The Law Society Gazette, 7 October 2004
Tories issue warning over criminal contract tendering
Competitive tendering of criminal legal aid contracts is likely to lead to allegations of corner-cutting and incompetence against solicitors, shadow attorney-general Dominic Grieve MP told a fringe meeting at the Conservative Party conference in Bournemouth this week. Mr Grieve said the competitive process due to be introduced for criminal law specialist firms in London next year raised considerable ethical concerns.
Courting the IT age
Five years ago, investment in court IT in the then Lord Chancellor’s Department was around £1,200 per head.
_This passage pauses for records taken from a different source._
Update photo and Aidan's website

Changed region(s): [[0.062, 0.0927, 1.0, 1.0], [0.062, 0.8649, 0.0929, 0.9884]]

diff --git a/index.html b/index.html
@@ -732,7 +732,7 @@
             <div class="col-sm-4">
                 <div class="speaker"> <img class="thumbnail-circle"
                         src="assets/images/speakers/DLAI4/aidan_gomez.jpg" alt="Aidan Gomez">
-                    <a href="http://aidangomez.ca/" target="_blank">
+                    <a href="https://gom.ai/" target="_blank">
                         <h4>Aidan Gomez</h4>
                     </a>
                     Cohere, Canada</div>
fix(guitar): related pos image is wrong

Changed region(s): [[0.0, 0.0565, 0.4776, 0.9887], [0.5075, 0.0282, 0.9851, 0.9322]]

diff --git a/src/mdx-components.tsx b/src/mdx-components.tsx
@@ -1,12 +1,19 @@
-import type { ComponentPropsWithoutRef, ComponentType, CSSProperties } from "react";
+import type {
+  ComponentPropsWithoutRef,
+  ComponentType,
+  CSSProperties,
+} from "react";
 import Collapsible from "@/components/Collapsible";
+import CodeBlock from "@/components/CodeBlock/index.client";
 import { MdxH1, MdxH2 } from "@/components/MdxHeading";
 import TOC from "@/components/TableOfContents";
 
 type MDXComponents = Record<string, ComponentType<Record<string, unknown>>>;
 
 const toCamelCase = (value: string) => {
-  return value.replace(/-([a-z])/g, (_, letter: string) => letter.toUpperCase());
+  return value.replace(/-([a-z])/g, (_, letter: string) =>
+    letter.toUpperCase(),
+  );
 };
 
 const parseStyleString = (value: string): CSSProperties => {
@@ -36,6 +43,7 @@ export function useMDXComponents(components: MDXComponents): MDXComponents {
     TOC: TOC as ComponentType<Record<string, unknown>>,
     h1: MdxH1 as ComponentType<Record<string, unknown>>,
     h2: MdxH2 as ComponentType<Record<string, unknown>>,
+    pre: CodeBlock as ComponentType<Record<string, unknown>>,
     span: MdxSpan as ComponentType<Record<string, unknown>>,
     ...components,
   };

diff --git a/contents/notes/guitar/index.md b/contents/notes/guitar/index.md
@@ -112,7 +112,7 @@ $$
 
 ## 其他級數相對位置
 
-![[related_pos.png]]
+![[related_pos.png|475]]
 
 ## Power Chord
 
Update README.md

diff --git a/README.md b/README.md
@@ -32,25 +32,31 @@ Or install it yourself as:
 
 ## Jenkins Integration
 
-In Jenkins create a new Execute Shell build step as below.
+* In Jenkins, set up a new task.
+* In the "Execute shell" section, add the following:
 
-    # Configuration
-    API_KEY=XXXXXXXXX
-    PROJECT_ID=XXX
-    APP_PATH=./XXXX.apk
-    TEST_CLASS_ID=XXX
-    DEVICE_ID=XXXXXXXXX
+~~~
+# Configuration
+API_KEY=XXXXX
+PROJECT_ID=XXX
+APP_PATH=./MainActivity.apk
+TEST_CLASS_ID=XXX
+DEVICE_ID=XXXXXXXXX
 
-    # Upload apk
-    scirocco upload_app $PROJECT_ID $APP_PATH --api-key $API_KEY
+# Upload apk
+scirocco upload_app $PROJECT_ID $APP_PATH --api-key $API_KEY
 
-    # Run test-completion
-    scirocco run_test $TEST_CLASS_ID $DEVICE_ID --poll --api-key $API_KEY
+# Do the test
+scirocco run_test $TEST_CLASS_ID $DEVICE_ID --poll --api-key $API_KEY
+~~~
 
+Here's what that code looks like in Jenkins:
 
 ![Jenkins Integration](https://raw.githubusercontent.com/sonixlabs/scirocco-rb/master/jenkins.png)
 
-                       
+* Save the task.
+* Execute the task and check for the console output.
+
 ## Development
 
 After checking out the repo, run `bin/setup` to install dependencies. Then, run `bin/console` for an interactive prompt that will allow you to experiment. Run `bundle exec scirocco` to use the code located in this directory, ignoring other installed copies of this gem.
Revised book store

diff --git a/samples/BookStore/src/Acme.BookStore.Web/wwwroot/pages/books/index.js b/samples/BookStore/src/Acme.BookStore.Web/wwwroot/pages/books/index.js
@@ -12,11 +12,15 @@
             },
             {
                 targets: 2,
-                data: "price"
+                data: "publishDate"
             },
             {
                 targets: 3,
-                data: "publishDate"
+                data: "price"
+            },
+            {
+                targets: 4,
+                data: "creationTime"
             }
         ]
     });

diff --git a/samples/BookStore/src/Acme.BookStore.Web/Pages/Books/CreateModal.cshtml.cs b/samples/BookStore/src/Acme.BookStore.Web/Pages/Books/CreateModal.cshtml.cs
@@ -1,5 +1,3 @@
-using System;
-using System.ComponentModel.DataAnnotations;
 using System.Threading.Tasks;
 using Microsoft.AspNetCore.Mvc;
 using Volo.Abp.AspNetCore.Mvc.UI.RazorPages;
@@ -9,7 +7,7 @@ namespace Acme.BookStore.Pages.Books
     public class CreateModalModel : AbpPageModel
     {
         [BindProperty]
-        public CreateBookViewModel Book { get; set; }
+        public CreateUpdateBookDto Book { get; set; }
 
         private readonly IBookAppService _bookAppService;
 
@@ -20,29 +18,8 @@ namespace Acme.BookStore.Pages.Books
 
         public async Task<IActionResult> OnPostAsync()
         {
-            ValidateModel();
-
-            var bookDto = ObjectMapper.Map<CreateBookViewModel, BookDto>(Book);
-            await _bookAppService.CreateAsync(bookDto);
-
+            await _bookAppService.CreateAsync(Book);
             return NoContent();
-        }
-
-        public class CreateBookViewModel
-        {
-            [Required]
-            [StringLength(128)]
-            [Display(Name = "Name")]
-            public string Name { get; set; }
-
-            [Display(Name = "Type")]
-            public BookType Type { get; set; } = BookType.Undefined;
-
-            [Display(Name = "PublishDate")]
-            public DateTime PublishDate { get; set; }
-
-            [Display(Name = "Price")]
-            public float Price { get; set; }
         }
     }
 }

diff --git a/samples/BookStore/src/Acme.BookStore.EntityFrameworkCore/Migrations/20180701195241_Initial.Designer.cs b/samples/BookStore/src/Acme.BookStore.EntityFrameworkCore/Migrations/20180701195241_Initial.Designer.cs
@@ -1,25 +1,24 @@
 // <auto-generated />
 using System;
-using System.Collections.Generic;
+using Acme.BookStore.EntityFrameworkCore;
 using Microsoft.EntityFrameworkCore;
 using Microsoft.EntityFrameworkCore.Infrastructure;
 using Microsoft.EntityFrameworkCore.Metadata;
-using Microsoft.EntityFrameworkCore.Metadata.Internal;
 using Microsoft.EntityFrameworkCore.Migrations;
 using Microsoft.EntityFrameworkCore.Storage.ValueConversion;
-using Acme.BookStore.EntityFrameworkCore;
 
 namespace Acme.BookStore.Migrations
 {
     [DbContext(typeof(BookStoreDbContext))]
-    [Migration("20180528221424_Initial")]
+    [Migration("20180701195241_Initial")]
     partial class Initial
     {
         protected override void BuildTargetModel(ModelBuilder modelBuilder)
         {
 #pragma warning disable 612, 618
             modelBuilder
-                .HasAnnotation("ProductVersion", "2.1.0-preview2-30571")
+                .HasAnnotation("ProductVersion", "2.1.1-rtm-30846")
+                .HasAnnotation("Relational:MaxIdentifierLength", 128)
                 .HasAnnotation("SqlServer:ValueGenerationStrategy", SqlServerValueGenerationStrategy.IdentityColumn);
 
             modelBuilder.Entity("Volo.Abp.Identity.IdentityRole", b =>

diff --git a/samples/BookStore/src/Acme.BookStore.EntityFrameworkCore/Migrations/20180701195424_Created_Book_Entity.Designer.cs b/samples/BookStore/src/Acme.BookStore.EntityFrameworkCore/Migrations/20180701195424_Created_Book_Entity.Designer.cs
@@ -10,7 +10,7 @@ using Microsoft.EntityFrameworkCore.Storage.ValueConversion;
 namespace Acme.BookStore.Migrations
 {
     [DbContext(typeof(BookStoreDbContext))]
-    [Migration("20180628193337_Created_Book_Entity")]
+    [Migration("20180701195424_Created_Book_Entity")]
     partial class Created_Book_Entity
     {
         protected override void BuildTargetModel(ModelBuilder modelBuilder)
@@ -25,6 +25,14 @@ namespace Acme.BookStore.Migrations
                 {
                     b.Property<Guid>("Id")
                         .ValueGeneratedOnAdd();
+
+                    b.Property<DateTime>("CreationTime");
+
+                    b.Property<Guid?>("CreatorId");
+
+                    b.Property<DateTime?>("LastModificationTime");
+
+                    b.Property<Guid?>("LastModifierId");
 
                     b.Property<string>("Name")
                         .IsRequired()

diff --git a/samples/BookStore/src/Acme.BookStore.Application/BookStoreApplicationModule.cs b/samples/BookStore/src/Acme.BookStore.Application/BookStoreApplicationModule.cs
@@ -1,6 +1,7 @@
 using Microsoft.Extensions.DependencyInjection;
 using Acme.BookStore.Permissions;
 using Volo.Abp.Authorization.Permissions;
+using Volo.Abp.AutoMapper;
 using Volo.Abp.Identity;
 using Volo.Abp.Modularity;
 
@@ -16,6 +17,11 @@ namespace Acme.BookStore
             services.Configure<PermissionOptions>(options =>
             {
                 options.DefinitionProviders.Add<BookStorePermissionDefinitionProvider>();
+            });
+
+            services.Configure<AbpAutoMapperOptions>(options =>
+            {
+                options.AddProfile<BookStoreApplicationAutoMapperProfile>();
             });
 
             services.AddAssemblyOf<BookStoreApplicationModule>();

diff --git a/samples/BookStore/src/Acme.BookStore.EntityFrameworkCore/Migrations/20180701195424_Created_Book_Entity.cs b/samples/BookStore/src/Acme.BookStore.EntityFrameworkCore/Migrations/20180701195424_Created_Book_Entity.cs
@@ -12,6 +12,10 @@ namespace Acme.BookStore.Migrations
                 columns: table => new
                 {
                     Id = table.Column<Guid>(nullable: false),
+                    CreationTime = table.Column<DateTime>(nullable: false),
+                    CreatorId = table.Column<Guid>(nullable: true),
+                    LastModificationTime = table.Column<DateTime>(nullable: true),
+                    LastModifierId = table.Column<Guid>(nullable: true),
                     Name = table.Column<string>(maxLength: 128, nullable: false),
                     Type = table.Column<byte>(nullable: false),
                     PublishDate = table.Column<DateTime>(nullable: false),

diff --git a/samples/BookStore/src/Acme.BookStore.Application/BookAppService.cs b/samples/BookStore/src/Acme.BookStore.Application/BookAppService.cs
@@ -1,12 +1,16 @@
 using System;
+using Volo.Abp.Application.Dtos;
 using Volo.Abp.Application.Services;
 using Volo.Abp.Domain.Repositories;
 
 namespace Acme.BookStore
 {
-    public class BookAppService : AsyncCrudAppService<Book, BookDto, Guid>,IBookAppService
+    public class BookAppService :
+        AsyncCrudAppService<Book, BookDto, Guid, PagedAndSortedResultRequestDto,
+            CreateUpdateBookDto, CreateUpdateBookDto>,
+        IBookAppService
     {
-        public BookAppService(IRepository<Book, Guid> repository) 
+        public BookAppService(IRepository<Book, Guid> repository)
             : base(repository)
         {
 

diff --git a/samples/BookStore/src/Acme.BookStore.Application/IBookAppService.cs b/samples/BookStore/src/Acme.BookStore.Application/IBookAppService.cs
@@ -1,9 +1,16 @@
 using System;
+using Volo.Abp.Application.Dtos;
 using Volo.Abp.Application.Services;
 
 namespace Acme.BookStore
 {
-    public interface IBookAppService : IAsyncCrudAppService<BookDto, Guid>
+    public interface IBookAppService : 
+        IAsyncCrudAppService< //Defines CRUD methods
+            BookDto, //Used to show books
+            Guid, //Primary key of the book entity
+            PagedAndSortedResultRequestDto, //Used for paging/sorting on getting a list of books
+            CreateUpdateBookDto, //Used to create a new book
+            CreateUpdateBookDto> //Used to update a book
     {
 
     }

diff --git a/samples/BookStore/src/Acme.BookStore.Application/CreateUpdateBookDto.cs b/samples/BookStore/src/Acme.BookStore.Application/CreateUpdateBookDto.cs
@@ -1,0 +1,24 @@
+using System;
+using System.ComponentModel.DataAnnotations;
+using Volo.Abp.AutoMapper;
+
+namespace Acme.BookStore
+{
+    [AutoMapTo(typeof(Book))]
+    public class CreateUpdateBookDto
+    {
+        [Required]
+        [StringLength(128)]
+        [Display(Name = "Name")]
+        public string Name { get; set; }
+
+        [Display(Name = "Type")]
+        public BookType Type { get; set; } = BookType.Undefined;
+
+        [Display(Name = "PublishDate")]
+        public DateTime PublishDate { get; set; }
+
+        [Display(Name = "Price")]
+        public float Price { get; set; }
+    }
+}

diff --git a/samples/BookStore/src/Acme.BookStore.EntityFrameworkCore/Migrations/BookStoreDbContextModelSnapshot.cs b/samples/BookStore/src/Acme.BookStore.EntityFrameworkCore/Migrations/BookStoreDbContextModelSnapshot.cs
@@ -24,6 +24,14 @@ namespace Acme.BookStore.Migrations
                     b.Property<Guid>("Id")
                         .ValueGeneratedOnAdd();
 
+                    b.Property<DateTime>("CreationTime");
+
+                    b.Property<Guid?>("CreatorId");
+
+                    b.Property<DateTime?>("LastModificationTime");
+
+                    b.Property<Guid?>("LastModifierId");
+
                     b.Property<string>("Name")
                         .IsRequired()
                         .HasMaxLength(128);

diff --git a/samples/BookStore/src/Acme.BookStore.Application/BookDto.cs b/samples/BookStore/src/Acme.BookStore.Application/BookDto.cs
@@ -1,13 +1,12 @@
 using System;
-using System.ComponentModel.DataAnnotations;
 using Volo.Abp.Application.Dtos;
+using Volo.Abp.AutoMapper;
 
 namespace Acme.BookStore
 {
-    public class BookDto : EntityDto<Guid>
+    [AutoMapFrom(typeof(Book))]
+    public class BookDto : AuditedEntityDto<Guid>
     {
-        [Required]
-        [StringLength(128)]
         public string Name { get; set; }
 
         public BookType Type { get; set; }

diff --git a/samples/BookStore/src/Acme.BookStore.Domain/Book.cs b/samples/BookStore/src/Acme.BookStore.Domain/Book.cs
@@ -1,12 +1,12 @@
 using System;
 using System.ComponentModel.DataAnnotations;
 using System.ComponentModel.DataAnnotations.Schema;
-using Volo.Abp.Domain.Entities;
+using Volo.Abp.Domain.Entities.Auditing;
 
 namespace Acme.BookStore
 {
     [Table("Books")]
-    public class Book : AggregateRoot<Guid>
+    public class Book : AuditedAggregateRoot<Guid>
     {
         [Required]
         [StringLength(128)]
This year shows the dramatic turnaround in our position. The Department for Constitutional Affairs now spends more than £6,000 per head. This shows the importance we attach to IT in transforming the way we deliver our courts service. Today, prisoners can now ‘appear’ in court via video link. This reduces hearing delays, improves security, and saves money within the criminal justice system. In the magistrates’ courts, deployment of the new Libra application, a national standard case management system, is expected to begin in November.
The Hon Charles Romer KC has been appointed a judge of the High Court. Mr Justice Romer has already created one
precedent by introducing to the courts the first woman judge’s clerk. She is Mrs Elsie Turner, whose husband was, until he joined the Navy in 1941, Mr Romer’s clerk.
The woman solicitor is no longer rara avis. An echo of past difficulties is sounded by the news of the appointment of Miss Lucy Nettlefold as one of the four women on the Royal Commission on equal pay. After taking an LLB degree at London University, she entered into articles before the last war and was one of four women who sued the Law Society for refusing to register their articles. The proceedings were dropped when, on the outbreak of the last war, Miss Nettlefold went into Government service. Her subsequent career as deputy assistant secretary with the Ministry of Food and now as joint managing director of a large industrial concern, shows us what law has lost and industry has gained.